Friday, November 23, 2007

Awlll Whall

Al Fin, who's resource-filled side bar has gone AWOL again, has a new post up regarding "peak oil" and it's cyclical mythological status as "crisis". This is the topic of a book by Italian oil industry executive Leonardo Maugeri titled: The Age of Oil.

Which is not to say that such an eventuality isn't possible, you understand. Simply put, the previously little recognised fact is that we simply haven't done the necessary exploration to determine what level of oil reserves actually exist in the world today.

Despite its long history as an oil producing region, the Persian Gulf is still relatively virgin in terms of exploration. Only around 2,000 new field wildcas (wells made for exploring the presence of hydrocarbons in the subsoil) have been drilled in the entire Persian Gulf region since the inception of its oil activity, as against more than 1 million in the United States. p. 221 TAO

I didn't know that; my impression has always been that "oil companies" were steadily drilling away, "depleting the resources" of these avaricious third-world dupes, who just don't know what's being done to them yadda, yadda, you take my drift, I hope. Mr. Maugeri's point about the lack of modernisation in nationalised industry autocracies is quite correct. As is his example of price instability's negative influence on development of production and refining capacity.

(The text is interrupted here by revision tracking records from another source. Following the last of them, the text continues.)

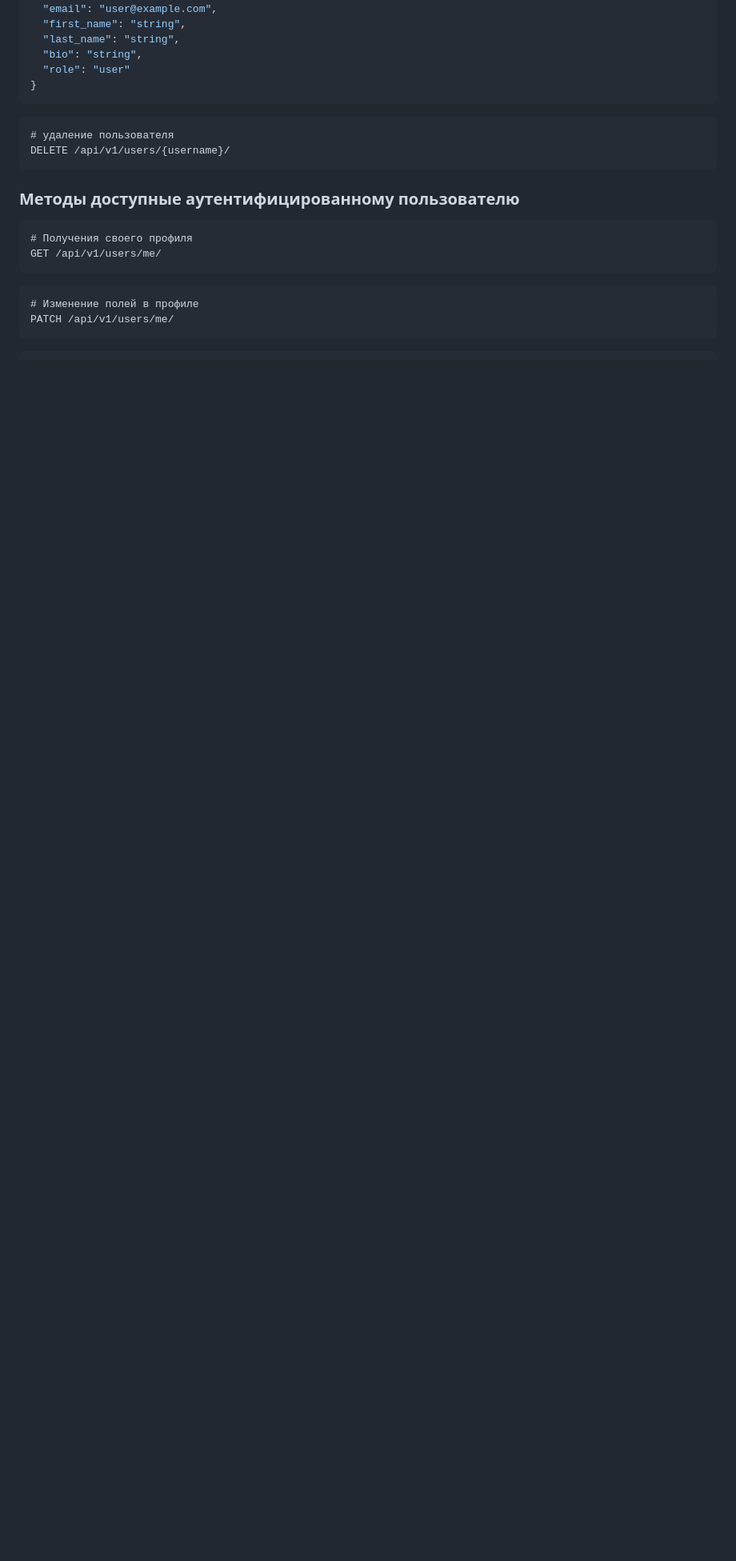
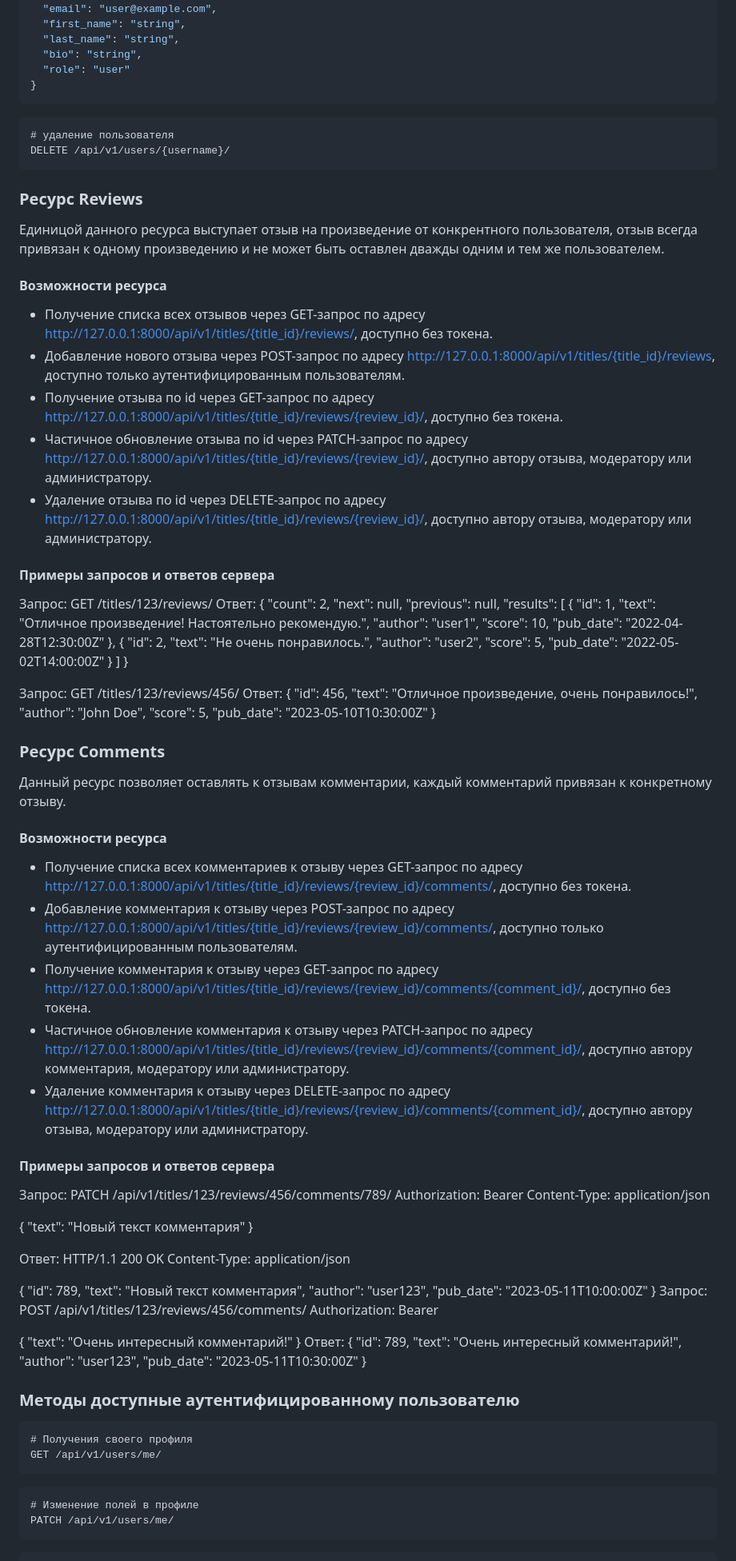
Before and after one commit to ipriymenko/api_yamdb, a Markdown page: README.md, the part around the change. Shown: that part at 80% size. Rendered like a GitHub page; blank space fills up the shorter version.

Commit message:
Feature/read me (#16)
* read_me

````diff
--- a/README.md
+++ b/README.md
@@ -132,6 +132,97 @@ PATCH /api/v1/users/{username}/
 DELETE /api/v1/users/{username}/
 ```
 
+### Ресурс Reviews
+Единицой данного ресурса выступает отзыв на произведение от конкрентного пользователя, отзыв всегда привязан к одному произведению и не может быть оставлен дважды одним и тем же пользователем.
+#### Возможности ресурса
+- Получение списка всех отзывов через GET-запрос по адресу http://127.0.0.1:8000/api/v1/titles/{title_id}/reviews/, доступно без токена.
+- Добавление нового отзыва через POST-запрос по адресу http://127.0.0.1:8000/api/v1/titles/{title_id}/reviews, доступно только аутентифицированным пользователям.
+- Получение отзыва по id через GET-запрос по адресу http://127.0.0.1:8000/api/v1/titles/{title_id}/reviews/{review_id}/, доступно без токена.
+- Частичное обновление отзыва по id через PATCH-запрос по адресу http://127.0.0.1:8000/api/v1/titles/{title_id}/reviews/{review_id}/, доступно автору отзыва, модератору или администратору.
+- Удаление отзыва по id через DELETE-запрос по адресу http://127.0.0.1:8000/api/v1/titles/{title_id}/reviews/{review_id}/, доступно автору отзыва, модератору или администратору.
+#### Примеры запросов и ответов сервера
+
+Запрос:
+GET /titles/123/reviews/
+Ответ:
+{
+    "count": 2,
+    "next": null,
+    "previous": null,
+    "results": [
+        {
+            "id": 1,
+            "text": "Отличное произведение! Настоятельно рекомендую.",
+            "author": "user1",
+            "score": 10,
+            "pub_date": "2022-04-28T12:30:00Z"
+        },
+        {
+            "id": 2,
+            "text": "Не очень понравилось.",
+            "author": "user2",
+            "score": 5,
+            "pub_date": "2022-05-02T14:00:00Z"
+        }
+    ]
+}
+
+Запрос:
+GET /titles/123/reviews/456/
+Ответ:
+{
+  "id": 456,
+  "text": "Отличное произведение, очень понравилось!",
+  "author": "John Doe",
+  "score": 5,
+  "pub_date": "2023-05-10T10:30:00Z"
+}
+
+### Ресурс Comments
+Данный ресурс позволяет оставлять к отзывам комментарии, каждый комментарий привязан к конкретному отзыву.
+
+#### Возможности ресурса
+- Получение списка всех комментариев к отзыву через GET-запрос по адресу http://127.0.0.1:8000/api/v1/titles/{title_id}/reviews/{review_id}/comments/, доступно без токена.
+- Добавление комментария к отзыву через POST-запрос по адресу http://127.0.0.1:8000/api/v1/titles/{title_id}/reviews/{review_id}/comments/, доступно только аутентифицированным пользователям.
+- Получение комментария к отзыву через GET-запрос по адресу http://127.0.0.1:8000/api/v1/titles/{title_id}/reviews/{review_id}/comments/{comment_id}/, доступно без токена.
+- Частичное обновление комментария к отзыву через PATCH-запрос по адресу http://127.0.0.1:8000/api/v1/titles/{title_id}/reviews/{review_id}/comments/{comment_id}/, доступно автору комментария, модератору или администратору.
+- Удаление комментария к отзыву через DELETE-запрос по адресу http://127.0.0.1:8000/api/v1/titles/{title_id}/reviews/{review_id}/comments/{comment_id}/, доступно автору отзыва, модератору или администратору.
+
+#### Примеры запросов и ответов сервера
+Запрос:
+PATCH /api/v1/titles/123/reviews/456/comments/789/
+Authorization: Bearer <jwt-token>
+Content-Type: application/json
+
+{
+  "text": "Новый текст комментария"
+}
+
+Ответ:
+HTTP/1.1 200 OK
+Content-Type: application/json
+
+{
+  "id": 789,
+  "text": "Новый текст комментария",
+  "author": "user123",
+  "pub_date": "2023-05-11T10:00:00Z"
+}
+Запрос:
+POST /api/v1/titles/123/reviews/456/comments/
+Authorization: Bearer <jwt-token>
+
+{
+"text": "Очень интересный комментарий!"
+}
+Ответ:
+{
+"id": 789,
+"text": "Очень интересный комментарий!",
+"author": "user123",
+"pub_date": "2023-05-11T10:30:00Z"
+}
+
 ### Методы доступные аутентифицированному пользователю
 
 ```http
````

All of which contribute to the elevated price of oil and it's plethora of refined products upon which much of the civilisation we consider normal here in the early years of the 21st century is built. And which gives reassurance that the same market forces which work to our present short-term financial discomfort also provide stimulus for our coming relief. Not only is that just how markets work (thank you
Adam Smith), that cyclical process is what stimulates regular advancement in new technologies that would be too costly to pursue otherwise. We call this technological progress and too often fail to acknowledge just what it is that so often drives individuals to be the "mad inventors" we so admire after the fact.

MORE: This recent TEDTalk by Juan Enriquez seems pertinent to this discussion. I've never tried linking a video before, let's see how well this works out.

2 comments:

al fin said...

I recommend Maugeri's book, The Age of Oil, very highly. It is never fun to pay big money for fuel, but it helps a smidge to understand several of the reasons for the high prices.

As for my side bar, I know it works on Firefox and most IE browsers. When I access Al Fin from some library computers, the sidebar can be stuffed to the very bottom of the page, below all the dated postings. Once, on a library computer, only the top 6 postings were displayed and the sidebar was missing.

Feel free to capture the sidebar in a saved document or webpage, if it is useful and you feel it may disappear again. It is not my doing, honest.

Will Brown said...

I agree, his is a most informative book. I think it will become my standard by which to measure other commenters on oil production and distribution in future.

FYI your sidebar; the first post that displays in either my favored browser Avant or IE7 is the one regarding Evan Coyne Maloney's documentary. Your usual "posted by" data block doesn't display (though it does on subsequent posts) and the entire sidebar is absent. Obviously, the more recent posts function as normal. Maybe go back to that post and refresh all the data blocks? I've never had to deal with a similar problem so I'm just guessing here.